- _Prompt_
Leave out each picture. Repeat everything else in the records exactly.

- _Information provided_
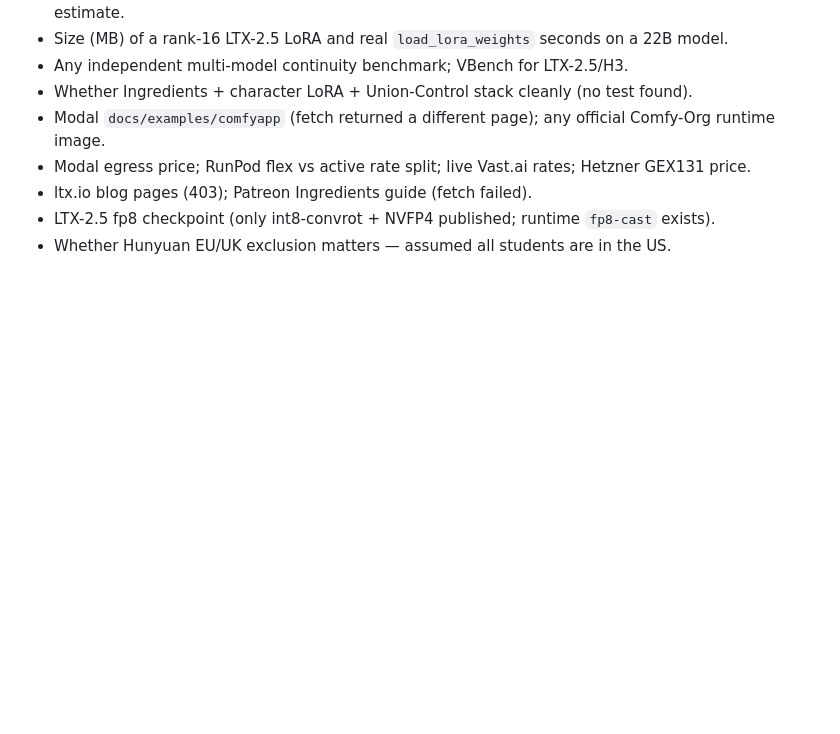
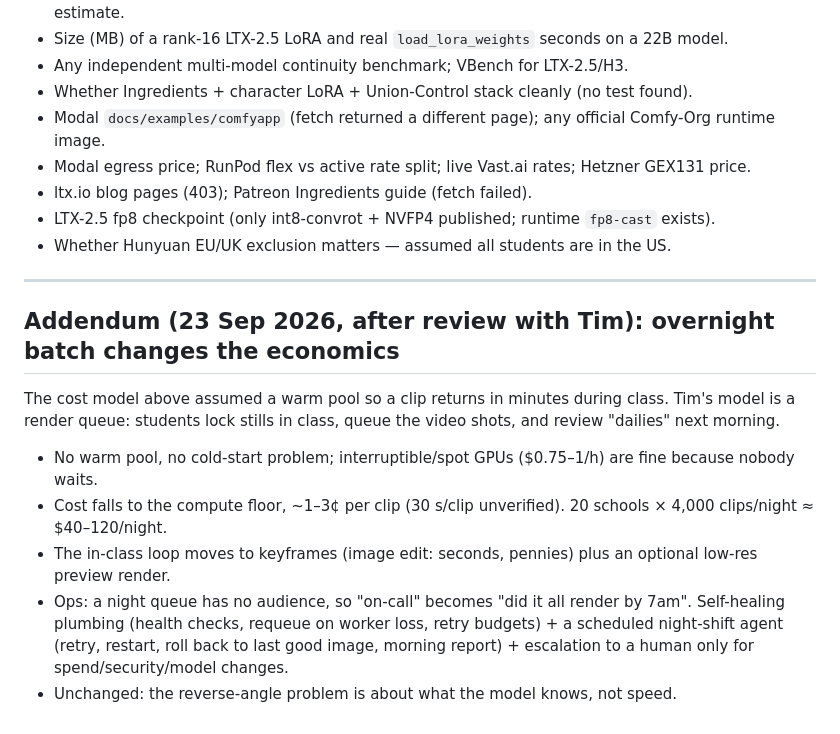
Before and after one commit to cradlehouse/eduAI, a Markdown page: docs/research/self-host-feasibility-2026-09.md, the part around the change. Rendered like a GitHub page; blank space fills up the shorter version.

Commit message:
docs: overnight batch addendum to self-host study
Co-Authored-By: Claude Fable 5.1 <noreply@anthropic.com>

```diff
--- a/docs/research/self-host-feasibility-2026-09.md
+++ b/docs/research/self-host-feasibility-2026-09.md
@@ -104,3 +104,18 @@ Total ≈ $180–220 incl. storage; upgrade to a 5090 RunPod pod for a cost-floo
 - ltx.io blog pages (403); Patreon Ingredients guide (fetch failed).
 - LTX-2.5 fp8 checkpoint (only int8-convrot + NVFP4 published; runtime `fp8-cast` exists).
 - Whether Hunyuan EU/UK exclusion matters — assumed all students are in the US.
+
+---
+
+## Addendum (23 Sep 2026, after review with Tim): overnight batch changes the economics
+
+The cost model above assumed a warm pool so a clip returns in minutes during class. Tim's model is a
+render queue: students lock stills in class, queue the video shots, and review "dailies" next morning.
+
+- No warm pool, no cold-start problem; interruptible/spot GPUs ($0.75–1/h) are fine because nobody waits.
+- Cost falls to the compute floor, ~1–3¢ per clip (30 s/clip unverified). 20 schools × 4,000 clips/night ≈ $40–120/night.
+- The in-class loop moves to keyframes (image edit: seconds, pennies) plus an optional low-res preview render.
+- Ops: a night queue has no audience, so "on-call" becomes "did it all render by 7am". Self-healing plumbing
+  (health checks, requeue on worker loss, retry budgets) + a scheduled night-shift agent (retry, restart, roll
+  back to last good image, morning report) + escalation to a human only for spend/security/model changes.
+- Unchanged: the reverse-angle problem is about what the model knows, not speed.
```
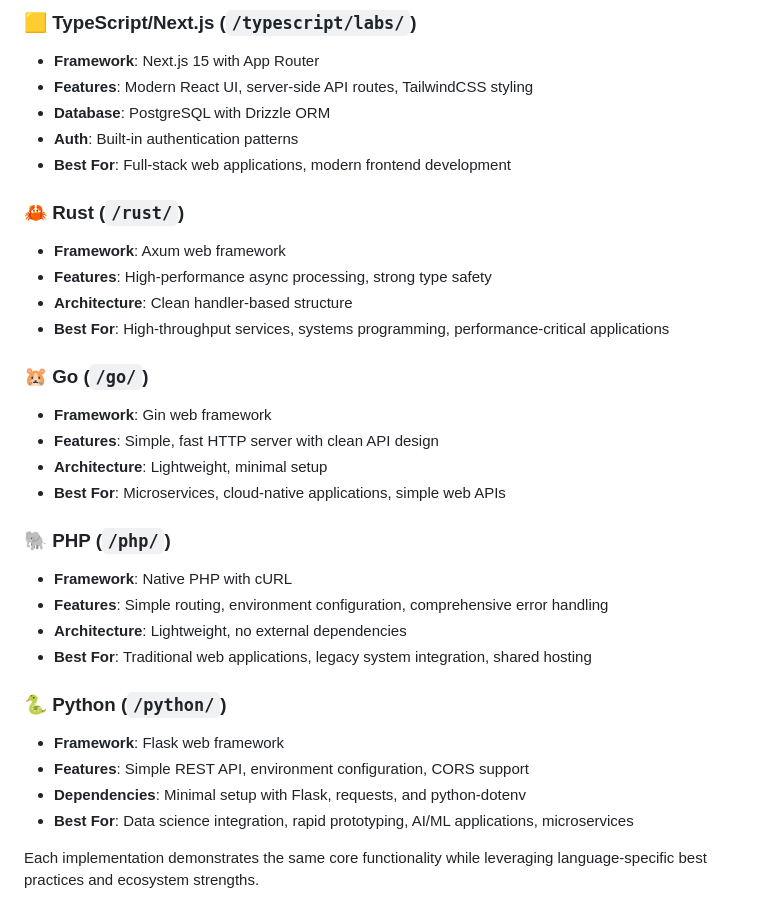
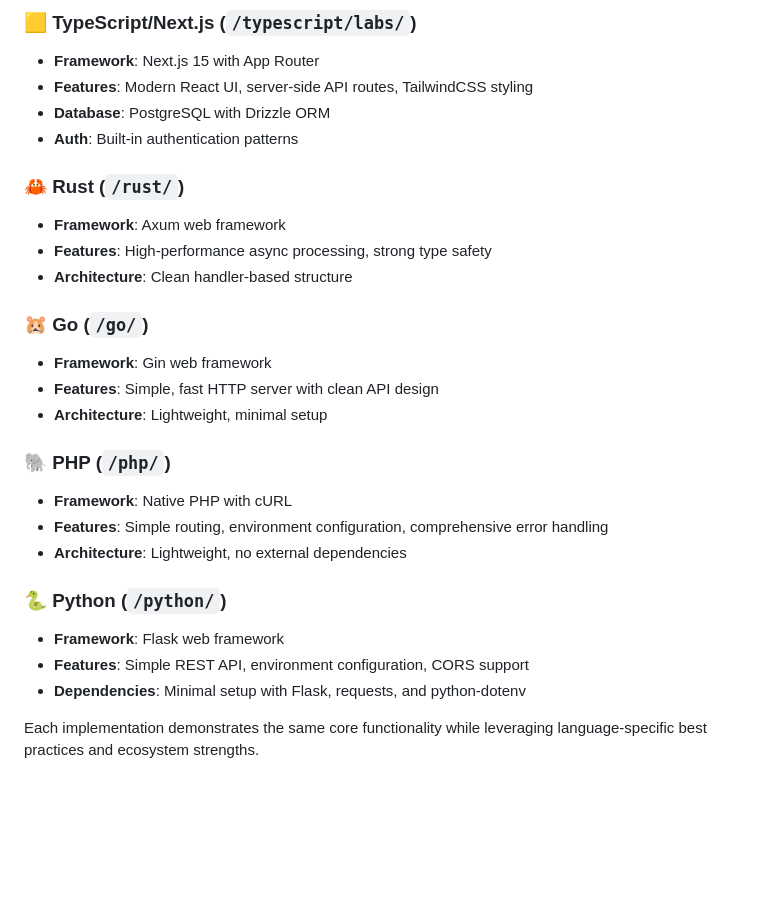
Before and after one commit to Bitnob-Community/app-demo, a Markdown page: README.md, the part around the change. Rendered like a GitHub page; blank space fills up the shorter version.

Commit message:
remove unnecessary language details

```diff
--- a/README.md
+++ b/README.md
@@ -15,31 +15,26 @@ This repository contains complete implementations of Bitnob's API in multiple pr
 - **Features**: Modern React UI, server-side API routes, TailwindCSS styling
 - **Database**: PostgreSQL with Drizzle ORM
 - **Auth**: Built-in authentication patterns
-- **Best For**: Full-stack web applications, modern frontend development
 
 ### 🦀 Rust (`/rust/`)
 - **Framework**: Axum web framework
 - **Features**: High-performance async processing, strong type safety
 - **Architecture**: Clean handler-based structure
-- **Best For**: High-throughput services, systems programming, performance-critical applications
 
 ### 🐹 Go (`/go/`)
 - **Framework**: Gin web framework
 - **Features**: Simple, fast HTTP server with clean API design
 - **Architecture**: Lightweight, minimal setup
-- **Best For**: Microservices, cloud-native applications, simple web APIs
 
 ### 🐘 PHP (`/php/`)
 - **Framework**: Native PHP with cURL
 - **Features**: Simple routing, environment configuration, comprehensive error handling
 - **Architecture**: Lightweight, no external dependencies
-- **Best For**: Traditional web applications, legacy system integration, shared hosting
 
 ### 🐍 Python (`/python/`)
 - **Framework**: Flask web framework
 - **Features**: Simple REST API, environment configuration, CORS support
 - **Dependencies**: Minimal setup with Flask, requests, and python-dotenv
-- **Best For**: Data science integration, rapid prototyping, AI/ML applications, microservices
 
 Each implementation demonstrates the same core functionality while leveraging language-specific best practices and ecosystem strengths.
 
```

- _Output for this exercise_
Before and after one commit to cradlehouse/eduAI, a Markdown page: docs/research/self-host-feasibility-2026-09.md, the part around the change. Rendered like a GitHub page; blank space fills up the shorter version.

Commit message:
docs: overnight batch addendum to self-host study
Co-Authored-By: Claude Fable 5.1 <noreply@anthropic.com>

```diff
--- a/docs/research/self-host-feasibility-2026-09.md
+++ b/docs/research/self-host-feasibility-2026-09.md
@@ -104,3 +104,18 @@ Total ≈ $180–220 incl. storage; upgrade to a 5090 RunPod pod for a cost-floo
 - ltx.io blog pages (403); Patreon Ingredients guide (fetch failed).
 - LTX-2.5 fp8 checkpoint (only int8-convrot + NVFP4 published; runtime `fp8-cast` exists).
 - Whether Hunyuan EU/UK exclusion matters — assumed all students are in the US.
+
+---
+
+## Addendum (23 Sep 2026, after review with Tim): overnight batch changes the economics
+
+The cost model above assumed a warm pool so a clip returns in minutes during class. Tim's model is a
+render queue: students lock stills in class, queue the video shots, and review "dailies" next morning.
+
+- No warm pool, no cold-start problem; interruptible/spot GPUs ($0.75–1/h) are fine because nobody waits.
+- Cost falls to the compute floor, ~1–3¢ per clip (30 s/clip unverified). 20 schools × 4,000 clips/night ≈ $40–120/night.
+- The in-class loop moves to keyframes (image edit: seconds, pennies) plus an optional low-res preview render.
+- Ops: a night queue has no audience, so "on-call" becomes "did it all render by 7am". Self-healing plumbing
+  (health checks, requeue on worker loss, retry budgets) + a scheduled night-shift agent (retry, restart, roll
+  back to last good image, morning report) + escalation to a human only for spend/security/model changes.
+- Unchanged: the reverse-angle problem is about what the model knows, not speed.
```
Before and after one commit to Bitnob-Community/app-demo, a Markdown page: README.md, the part around the change. Rendered like a GitHub page; blank space fills up the shorter version.

Commit message:
remove unnecessary language details

```diff
--- a/README.md
+++ b/README.md
@@ -15,31 +15,26 @@ This repository contains complete implementations of Bitnob's API in multiple pr
 - **Features**: Modern React UI, server-side API routes, TailwindCSS styling
 - **Database**: PostgreSQL with Drizzle ORM
 - **Auth**: Built-in authentication patterns
-- **Best For**: Full-stack web applications, modern frontend development
 
 ### 🦀 Rust (`/rust/`)
 - **Framework**: Axum web framework
 - **Features**: High-performance async processing, strong type safety
 - **Architecture**: Clean handler-based structure
-- **Best For**: High-throughput services, systems programming, performance-critical applications
 
 ### 🐹 Go (`/go/`)
 - **Framework**: Gin web framework
 - **Features**: Simple, fast HTTP server with clean API design
 - **Architecture**: Lightweight, minimal setup
-- **Best For**: Microservices, cloud-native applications, simple web APIs
 
 ### 🐘 PHP (`/php/`)
 - **Framework**: Native PHP with cURL
 - **Features**: Simple routing, environment configuration, comprehensive error handling
 - **Architecture**: Lightweight, no external dependencies
-- **Best For**: Traditional web applications, legacy system integration, shared hosting
 
 ### 🐍 Python (`/python/`)
 - **Framework**: Flask web framework
 - **Features**: Simple REST API, environment configuration, CORS support
 - **Dependencies**: Minimal setup with Flask, requests, and python-dotenv
-- **Best For**: Data science integration, rapid prototyping, AI/ML applications, microservices
 
 Each implementation demonstrates the same core functionality while leveraging language-specific best practices and ecosystem strengths.
 
```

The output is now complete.